Items from a dataset:

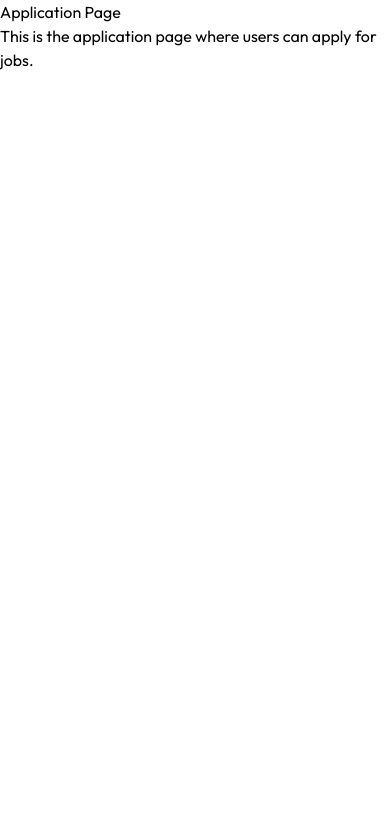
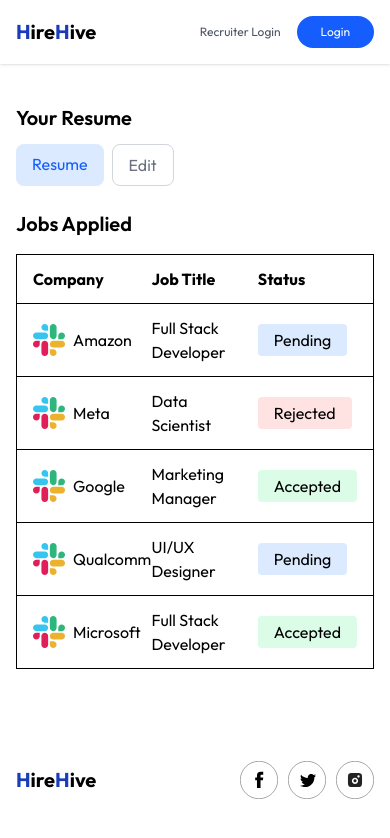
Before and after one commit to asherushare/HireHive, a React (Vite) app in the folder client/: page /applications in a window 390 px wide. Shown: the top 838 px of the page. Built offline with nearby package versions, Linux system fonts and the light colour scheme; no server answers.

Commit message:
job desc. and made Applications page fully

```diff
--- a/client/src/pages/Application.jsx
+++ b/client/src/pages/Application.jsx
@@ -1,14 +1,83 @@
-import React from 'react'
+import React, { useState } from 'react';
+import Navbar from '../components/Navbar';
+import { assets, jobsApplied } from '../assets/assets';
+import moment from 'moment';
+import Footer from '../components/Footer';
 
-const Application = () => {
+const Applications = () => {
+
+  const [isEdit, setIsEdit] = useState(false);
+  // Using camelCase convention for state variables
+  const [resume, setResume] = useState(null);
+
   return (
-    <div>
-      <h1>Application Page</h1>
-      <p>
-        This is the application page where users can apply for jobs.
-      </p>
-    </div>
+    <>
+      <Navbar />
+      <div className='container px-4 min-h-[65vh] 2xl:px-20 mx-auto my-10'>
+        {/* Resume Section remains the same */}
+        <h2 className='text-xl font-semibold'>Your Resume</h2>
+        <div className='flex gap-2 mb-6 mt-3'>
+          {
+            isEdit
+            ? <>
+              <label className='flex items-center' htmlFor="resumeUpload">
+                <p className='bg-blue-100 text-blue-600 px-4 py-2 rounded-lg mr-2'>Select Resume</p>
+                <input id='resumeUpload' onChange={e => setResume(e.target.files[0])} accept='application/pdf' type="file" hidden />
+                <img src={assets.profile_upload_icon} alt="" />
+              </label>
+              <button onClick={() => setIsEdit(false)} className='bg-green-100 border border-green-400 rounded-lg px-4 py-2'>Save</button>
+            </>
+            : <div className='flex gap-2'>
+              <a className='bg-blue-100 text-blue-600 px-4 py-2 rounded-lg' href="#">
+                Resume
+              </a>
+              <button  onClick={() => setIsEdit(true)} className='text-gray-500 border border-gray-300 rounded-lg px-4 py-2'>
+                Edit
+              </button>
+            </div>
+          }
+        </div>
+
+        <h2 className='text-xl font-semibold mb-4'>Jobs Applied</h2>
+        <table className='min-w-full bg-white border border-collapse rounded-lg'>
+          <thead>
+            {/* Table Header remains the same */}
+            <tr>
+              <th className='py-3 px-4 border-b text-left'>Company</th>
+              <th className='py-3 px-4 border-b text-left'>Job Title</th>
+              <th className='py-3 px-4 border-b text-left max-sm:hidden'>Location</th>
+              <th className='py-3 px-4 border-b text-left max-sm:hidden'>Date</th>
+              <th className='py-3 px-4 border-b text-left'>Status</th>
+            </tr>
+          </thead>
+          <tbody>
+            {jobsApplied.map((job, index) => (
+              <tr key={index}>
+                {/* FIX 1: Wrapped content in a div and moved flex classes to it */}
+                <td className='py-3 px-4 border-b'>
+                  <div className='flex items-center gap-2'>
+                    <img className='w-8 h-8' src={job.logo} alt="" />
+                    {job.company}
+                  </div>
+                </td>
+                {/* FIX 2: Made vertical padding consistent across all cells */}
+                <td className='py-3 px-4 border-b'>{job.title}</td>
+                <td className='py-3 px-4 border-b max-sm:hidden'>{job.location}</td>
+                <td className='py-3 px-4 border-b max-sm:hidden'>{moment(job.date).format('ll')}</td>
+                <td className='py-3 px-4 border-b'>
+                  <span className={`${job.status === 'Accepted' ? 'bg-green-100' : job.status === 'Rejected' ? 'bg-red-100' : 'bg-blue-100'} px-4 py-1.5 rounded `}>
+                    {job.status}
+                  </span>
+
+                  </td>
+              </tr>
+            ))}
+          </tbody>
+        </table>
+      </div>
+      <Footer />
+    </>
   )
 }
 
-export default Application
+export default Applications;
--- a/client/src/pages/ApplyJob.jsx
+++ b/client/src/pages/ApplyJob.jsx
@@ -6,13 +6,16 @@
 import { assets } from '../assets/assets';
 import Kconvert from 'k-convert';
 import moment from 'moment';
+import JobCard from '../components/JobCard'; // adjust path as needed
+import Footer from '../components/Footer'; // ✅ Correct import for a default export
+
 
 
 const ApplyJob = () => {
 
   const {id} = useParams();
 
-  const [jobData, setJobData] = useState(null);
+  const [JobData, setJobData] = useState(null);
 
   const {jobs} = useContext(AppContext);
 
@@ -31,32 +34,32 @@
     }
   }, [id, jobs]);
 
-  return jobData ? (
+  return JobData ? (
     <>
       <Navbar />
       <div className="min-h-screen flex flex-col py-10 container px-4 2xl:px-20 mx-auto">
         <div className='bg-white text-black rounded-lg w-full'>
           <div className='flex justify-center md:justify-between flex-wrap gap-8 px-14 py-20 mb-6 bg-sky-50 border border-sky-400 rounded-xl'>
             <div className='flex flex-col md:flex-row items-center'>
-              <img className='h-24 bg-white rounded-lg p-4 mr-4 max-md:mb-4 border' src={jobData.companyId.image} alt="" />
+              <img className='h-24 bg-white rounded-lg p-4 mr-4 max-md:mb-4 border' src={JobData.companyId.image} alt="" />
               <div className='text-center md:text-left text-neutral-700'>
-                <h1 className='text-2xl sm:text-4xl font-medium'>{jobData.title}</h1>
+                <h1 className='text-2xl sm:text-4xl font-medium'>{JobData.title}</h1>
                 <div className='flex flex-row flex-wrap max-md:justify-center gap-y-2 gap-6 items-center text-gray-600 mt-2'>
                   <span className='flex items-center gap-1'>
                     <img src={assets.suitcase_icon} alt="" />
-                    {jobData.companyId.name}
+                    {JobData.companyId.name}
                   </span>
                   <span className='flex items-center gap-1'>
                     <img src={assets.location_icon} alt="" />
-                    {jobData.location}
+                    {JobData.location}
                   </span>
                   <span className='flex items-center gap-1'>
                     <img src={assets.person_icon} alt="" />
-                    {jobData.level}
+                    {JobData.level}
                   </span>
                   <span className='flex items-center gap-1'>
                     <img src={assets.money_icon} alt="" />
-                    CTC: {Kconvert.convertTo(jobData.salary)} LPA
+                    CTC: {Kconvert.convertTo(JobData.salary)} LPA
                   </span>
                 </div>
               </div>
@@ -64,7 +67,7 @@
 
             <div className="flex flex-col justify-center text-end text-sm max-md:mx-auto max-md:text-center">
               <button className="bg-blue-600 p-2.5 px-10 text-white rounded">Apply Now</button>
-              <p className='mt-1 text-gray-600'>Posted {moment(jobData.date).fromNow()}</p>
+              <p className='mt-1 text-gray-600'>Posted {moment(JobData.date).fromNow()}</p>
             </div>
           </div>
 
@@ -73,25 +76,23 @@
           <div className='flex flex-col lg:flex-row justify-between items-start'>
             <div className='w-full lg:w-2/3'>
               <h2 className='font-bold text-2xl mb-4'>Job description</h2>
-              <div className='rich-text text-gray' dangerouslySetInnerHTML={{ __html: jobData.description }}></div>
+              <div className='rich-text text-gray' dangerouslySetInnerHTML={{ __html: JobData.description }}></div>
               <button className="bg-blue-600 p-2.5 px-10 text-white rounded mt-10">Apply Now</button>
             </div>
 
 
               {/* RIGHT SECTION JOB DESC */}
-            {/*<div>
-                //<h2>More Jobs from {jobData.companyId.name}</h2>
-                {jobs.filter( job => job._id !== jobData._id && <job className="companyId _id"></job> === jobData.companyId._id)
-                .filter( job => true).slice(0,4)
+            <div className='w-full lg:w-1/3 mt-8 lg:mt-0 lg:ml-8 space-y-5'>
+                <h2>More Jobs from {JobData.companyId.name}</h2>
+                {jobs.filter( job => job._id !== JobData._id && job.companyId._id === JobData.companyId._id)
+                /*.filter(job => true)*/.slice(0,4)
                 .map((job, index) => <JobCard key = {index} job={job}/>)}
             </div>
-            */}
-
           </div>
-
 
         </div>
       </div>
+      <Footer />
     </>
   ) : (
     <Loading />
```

**Task instructions**. List every line above that contains the word "default".

**Answer to this exercise**.
-export default Application
+export default Applications;
+import Footer from '../components/Footer'; // ✅ Correct import for a default export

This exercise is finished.